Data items
○ ○ ○ ○ ○

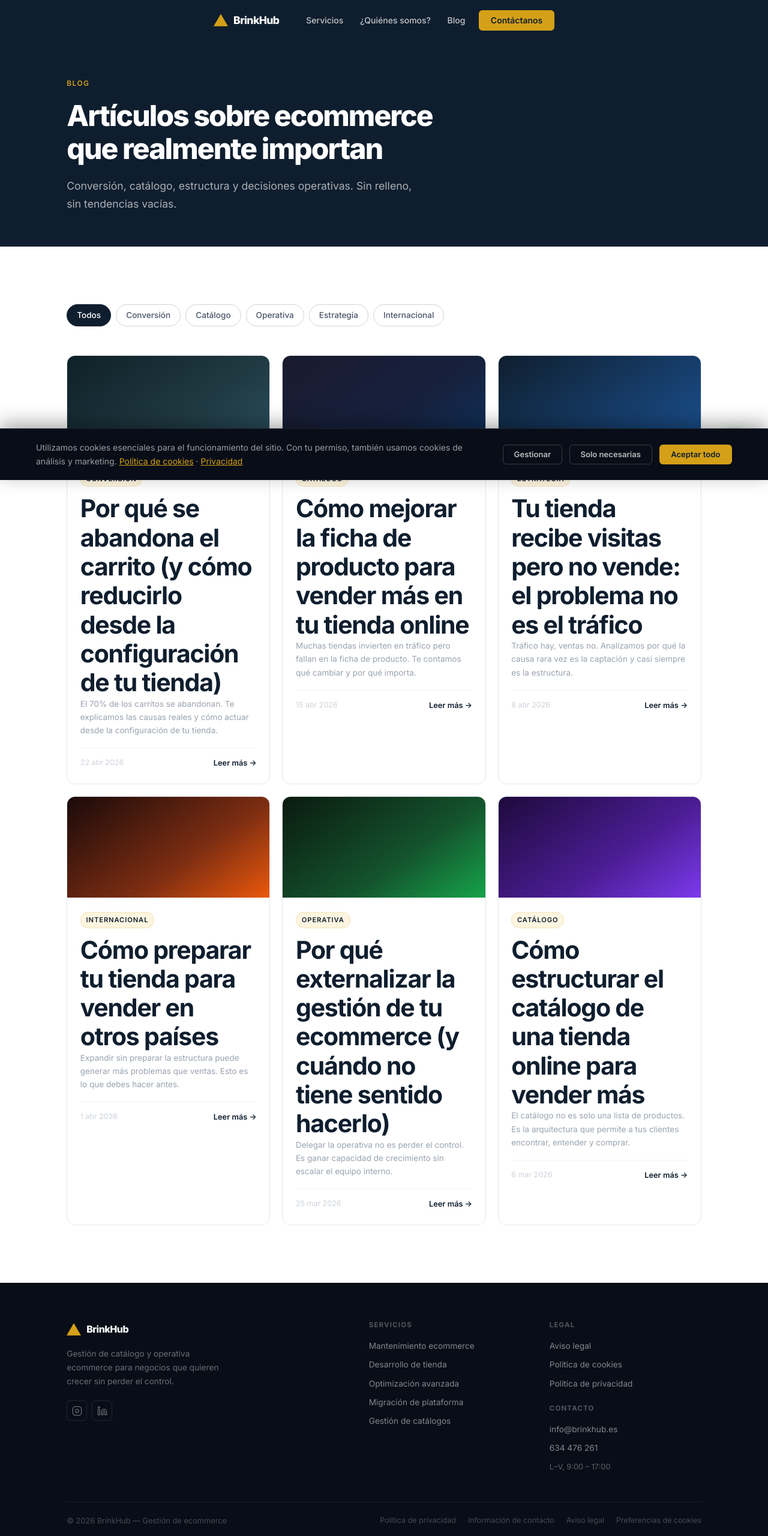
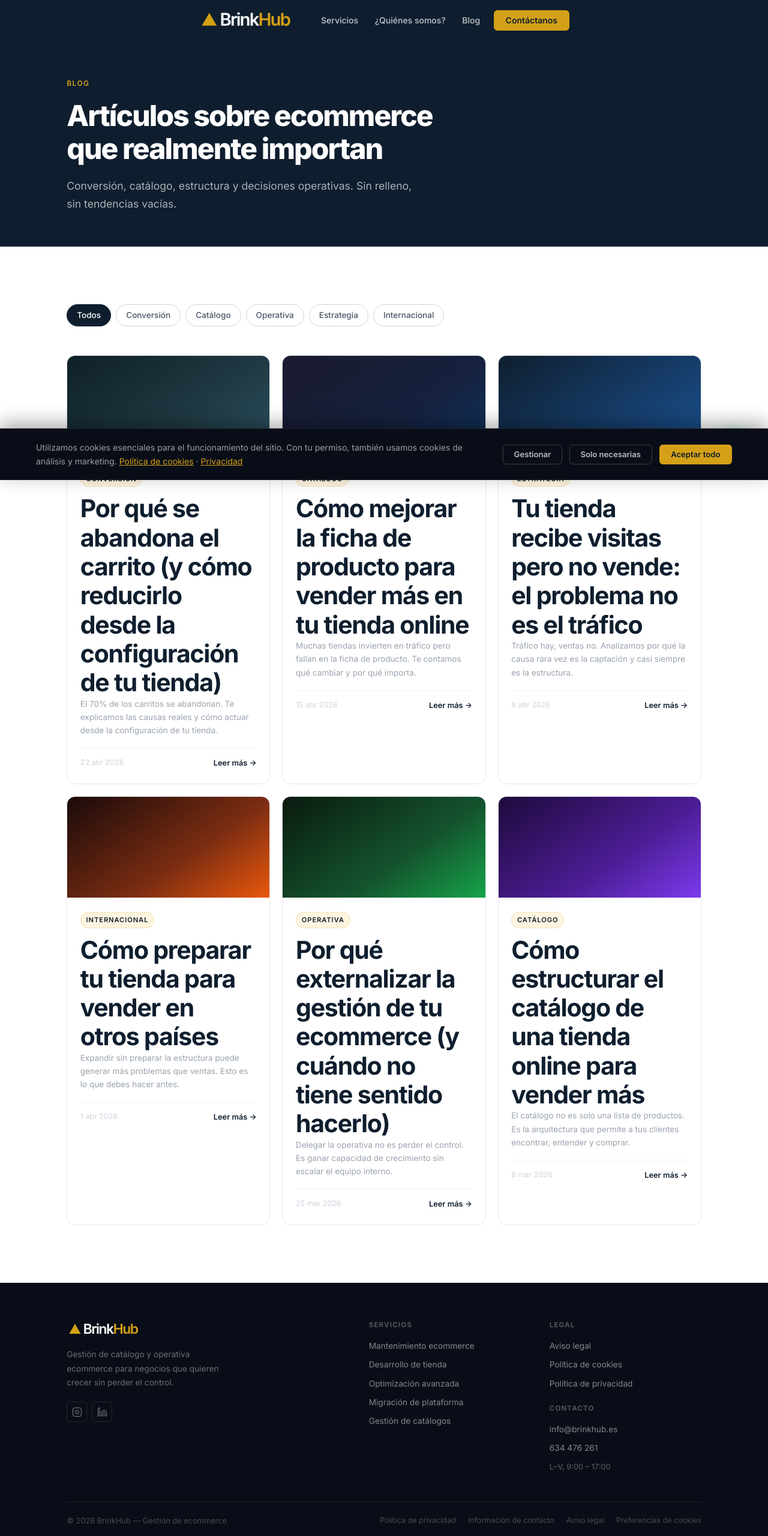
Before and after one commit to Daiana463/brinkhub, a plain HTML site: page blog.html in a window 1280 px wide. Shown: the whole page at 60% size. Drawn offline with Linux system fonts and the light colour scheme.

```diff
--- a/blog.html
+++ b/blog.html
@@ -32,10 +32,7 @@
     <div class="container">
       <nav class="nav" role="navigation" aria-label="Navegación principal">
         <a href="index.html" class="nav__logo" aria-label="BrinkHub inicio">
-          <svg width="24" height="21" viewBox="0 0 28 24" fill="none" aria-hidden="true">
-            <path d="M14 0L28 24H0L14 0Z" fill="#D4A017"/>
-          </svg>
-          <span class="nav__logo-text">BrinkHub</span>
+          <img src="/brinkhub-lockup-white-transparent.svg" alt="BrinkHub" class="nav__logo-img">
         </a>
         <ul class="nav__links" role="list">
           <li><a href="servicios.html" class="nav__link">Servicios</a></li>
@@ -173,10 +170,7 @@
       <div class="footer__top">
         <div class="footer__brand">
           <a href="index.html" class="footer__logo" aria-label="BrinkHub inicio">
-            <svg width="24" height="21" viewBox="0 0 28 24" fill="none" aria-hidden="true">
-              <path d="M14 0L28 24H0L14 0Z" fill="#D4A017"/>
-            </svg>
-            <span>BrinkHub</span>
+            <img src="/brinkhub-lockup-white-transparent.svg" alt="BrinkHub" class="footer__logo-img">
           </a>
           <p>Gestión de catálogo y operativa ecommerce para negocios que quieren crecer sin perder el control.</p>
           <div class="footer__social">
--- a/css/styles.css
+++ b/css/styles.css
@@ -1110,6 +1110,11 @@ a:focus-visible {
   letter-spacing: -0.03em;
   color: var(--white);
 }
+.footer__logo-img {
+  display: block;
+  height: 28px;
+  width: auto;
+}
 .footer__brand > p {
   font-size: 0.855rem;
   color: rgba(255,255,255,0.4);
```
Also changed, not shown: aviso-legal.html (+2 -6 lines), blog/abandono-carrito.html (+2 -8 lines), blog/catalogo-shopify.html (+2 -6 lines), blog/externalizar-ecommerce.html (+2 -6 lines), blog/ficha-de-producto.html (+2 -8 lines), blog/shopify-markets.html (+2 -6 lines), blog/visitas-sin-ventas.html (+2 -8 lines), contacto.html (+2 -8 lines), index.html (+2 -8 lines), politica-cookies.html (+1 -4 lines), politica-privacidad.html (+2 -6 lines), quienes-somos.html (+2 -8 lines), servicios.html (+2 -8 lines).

○ ○ ○ ○ ○

#### ACTIVITY:
The expected result is the data above in exact form, free of pictures.

#### ANSWER AREA:
Before and after one commit to Daiana463/brinkhub, a plain HTML site: page blog.html in a window 1280 px wide. Shown: the whole page at 60% size. Drawn offline with Linux system fonts and the light colour scheme.

```diff
--- a/blog.html
+++ b/blog.html
@@ -32,10 +32,7 @@
     <div class="container">
       <nav class="nav" role="navigation" aria-label="Navegación principal">
         <a href="index.html" class="nav__logo" aria-label="BrinkHub inicio">
-          <svg width="24" height="21" viewBox="0 0 28 24" fill="none" aria-hidden="true">
-            <path d="M14 0L28 24H0L14 0Z" fill="#D4A017"/>
-          </svg>
-          <span class="nav__logo-text">BrinkHub</span>
+          <img src="/brinkhub-lockup-white-transparent.svg" alt="BrinkHub" class="nav__logo-img">
         </a>
         <ul class="nav__links" role="list">
           <li><a href="servicios.html" class="nav__link">Servicios</a></li>
@@ -173,10 +170,7 @@
       <div class="footer__top">
         <div class="footer__brand">
           <a href="index.html" class="footer__logo" aria-label="BrinkHub inicio">
-            <svg width="24" height="21" viewBox="0 0 28 24" fill="none" aria-hidden="true">
-              <path d="M14 0L28 24H0L14 0Z" fill="#D4A017"/>
-            </svg>
-            <span>BrinkHub</span>
+            <img src="/brinkhub-lockup-white-transparent.svg" alt="BrinkHub" class="footer__logo-img">
           </a>
           <p>Gestión de catálogo y operativa ecommerce para negocios que quieren crecer sin perder el control.</p>
           <div class="footer__social">
--- a/css/styles.css
+++ b/css/styles.css
@@ -1110,6 +1110,11 @@ a:focus-visible {
   letter-spacing: -0.03em;
   color: var(--white);
 }
+.footer__logo-img {
+  display: block;
+  height: 28px;
+  width: auto;
+}
 .footer__brand > p {
   font-size: 0.855rem;
   color: rgba(255,255,255,0.4);
```
Also changed, not shown: aviso-legal.html (+2 -6 lines), blog/abandono-carrito.html (+2 -8 lines), blog/catalogo-shopify.html (+2 -6 lines), blog/externalizar-ecommerce.html (+2 -6 lines), blog/ficha-de-producto.html (+2 -8 lines), blog/shopify-markets.html (+2 -6 lines), blog/visitas-sin-ventas.html (+2 -8 lines), contacto.html (+2 -8 lines), index.html (+2 -8 lines), politica-cookies.html (+1 -4 lines), politica-privacidad.html (+2 -6 lines), quienes-somos.html (+2 -8 lines), servicios.html (+2 -8 lines).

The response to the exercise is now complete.